**EXTRACTED DATA**
+ + +

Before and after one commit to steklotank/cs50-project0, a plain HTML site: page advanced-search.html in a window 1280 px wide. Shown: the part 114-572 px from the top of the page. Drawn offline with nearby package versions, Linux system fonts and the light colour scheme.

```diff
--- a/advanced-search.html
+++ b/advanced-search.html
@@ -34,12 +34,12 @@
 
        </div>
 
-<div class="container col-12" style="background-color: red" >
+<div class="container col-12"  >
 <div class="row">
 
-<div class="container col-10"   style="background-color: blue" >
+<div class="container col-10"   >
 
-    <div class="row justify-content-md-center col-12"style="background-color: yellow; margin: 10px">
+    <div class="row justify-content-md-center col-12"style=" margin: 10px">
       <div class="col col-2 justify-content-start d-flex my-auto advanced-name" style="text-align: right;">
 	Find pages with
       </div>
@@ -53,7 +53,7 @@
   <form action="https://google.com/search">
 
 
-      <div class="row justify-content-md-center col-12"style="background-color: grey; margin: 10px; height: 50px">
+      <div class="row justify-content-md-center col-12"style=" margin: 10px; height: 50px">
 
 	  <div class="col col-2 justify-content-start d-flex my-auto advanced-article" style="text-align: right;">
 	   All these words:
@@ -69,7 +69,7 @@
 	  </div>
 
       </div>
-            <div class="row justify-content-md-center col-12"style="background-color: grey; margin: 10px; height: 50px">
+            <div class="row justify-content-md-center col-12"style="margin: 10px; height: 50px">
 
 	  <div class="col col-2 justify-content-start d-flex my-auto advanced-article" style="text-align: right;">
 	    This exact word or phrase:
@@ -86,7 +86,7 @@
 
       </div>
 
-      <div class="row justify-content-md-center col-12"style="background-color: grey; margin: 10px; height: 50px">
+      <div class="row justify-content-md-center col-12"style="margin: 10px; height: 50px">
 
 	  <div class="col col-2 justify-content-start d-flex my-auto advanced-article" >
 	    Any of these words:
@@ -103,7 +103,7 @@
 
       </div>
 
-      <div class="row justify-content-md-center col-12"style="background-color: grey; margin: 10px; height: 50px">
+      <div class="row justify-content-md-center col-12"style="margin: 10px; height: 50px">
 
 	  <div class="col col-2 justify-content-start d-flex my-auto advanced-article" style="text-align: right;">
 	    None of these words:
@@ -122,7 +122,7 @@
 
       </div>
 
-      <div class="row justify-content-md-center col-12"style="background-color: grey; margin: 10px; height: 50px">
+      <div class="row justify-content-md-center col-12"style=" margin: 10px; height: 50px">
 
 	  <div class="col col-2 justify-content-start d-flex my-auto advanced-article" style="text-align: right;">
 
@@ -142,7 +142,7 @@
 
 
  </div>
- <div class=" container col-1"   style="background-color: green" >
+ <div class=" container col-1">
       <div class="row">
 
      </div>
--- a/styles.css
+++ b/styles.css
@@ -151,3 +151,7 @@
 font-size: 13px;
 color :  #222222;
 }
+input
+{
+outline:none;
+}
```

+ + +

**PROMPT**
Scan the listing for the string "words", then copy every line where it appears.

**EXERCISE ANSWER**
 	   All these words:
 	    Any of these words:
 	    None of these words:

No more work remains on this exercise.